Set down the records again. Every word and mark must match exactly.
= Beginning of Section =
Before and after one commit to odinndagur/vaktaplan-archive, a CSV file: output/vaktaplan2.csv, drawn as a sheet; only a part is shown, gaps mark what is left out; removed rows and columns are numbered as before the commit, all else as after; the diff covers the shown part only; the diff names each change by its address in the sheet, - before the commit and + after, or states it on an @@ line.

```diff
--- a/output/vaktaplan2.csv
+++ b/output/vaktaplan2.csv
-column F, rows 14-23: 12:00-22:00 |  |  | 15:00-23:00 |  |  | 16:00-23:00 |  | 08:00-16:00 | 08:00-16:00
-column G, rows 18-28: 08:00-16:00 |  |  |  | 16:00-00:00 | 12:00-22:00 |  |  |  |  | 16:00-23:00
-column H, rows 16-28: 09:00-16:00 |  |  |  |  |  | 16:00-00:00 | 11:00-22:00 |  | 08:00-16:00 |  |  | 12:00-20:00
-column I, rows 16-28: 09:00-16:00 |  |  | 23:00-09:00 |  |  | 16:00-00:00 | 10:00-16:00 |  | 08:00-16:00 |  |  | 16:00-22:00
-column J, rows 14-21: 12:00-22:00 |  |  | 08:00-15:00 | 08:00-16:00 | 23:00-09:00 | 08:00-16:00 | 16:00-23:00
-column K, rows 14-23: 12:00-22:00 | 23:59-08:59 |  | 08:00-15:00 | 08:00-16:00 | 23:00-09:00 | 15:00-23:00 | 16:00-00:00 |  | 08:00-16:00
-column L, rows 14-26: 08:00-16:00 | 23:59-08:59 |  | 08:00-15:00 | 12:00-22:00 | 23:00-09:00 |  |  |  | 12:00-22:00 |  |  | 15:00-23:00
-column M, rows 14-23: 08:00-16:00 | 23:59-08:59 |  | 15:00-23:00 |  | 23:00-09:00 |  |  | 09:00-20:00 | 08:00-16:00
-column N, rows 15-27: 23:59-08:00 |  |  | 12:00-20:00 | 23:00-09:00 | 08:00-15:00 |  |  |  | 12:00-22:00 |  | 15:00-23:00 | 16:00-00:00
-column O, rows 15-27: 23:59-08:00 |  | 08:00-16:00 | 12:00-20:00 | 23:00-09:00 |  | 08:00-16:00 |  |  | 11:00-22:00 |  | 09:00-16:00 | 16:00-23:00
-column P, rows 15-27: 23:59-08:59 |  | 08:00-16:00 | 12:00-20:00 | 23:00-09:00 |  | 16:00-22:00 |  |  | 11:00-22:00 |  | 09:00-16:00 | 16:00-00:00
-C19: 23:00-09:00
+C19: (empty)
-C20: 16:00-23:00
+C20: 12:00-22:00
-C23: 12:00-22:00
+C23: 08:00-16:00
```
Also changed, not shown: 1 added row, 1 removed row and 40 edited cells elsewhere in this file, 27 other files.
= End of Section =
EXERCISE SOLUTION »
Before and after one commit to odinndagur/vaktaplan-archive, a CSV file: output/vaktaplan2.csv, drawn as a sheet; only a part is shown, gaps mark what is left out; removed rows and columns are numbered as before the commit, all else as after; the diff covers the shown part only; the diff names each change by its address in the sheet, - before the commit and + after, or states it on an @@ line.

```diff
--- a/output/vaktaplan2.csv
+++ b/output/vaktaplan2.csv
-column F, rows 14-23: 12:00-22:00 |  |  | 15:00-23:00 |  |  | 16:00-23:00 |  | 08:00-16:00 | 08:00-16:00
-column G, rows 18-28: 08:00-16:00 |  |  |  | 16:00-00:00 | 12:00-22:00 |  |  |  |  | 16:00-23:00
-column H, rows 16-28: 09:00-16:00 |  |  |  |  |  | 16:00-00:00 | 11:00-22:00 |  | 08:00-16:00 |  |  | 12:00-20:00
-column I, rows 16-28: 09:00-16:00 |  |  | 23:00-09:00 |  |  | 16:00-00:00 | 10:00-16:00 |  | 08:00-16:00 |  |  | 16:00-22:00
-column J, rows 14-21: 12:00-22:00 |  |  | 08:00-15:00 | 08:00-16:00 | 23:00-09:00 | 08:00-16:00 | 16:00-23:00
-column K, rows 14-23: 12:00-22:00 | 23:59-08:59 |  | 08:00-15:00 | 08:00-16:00 | 23:00-09:00 | 15:00-23:00 | 16:00-00:00 |  | 08:00-16:00
-column L, rows 14-26: 08:00-16:00 | 23:59-08:59 |  | 08:00-15:00 | 12:00-22:00 | 23:00-09:00 |  |  |  | 12:00-22:00 |  |  | 15:00-23:00
-column M, rows 14-23: 08:00-16:00 | 23:59-08:59 |  | 15:00-23:00 |  | 23:00-09:00 |  |  | 09:00-20:00 | 08:00-16:00
-column N, rows 15-27: 23:59-08:00 |  |  | 12:00-20:00 | 23:00-09:00 | 08:00-15:00 |  |  |  | 12:00-22:00 |  | 15:00-23:00 | 16:00-00:00
-column O, rows 15-27: 23:59-08:00 |  | 08:00-16:00 | 12:00-20:00 | 23:00-09:00 |  | 08:00-16:00 |  |  | 11:00-22:00 |  | 09:00-16:00 | 16:00-23:00
-column P, rows 15-27: 23:59-08:59 |  | 08:00-16:00 | 12:00-20:00 | 23:00-09:00 |  | 16:00-22:00 |  |  | 11:00-22:00 |  | 09:00-16:00 | 16:00-00:00
-C19: 23:00-09:00
+C19: (empty)
-C20: 16:00-23:00
+C20: 12:00-22:00
-C23: 12:00-22:00
+C23: 08:00-16:00
```
Also changed, not shown: 1 added row, 1 removed row and 40 edited cells elsewhere in this file, 27 other files.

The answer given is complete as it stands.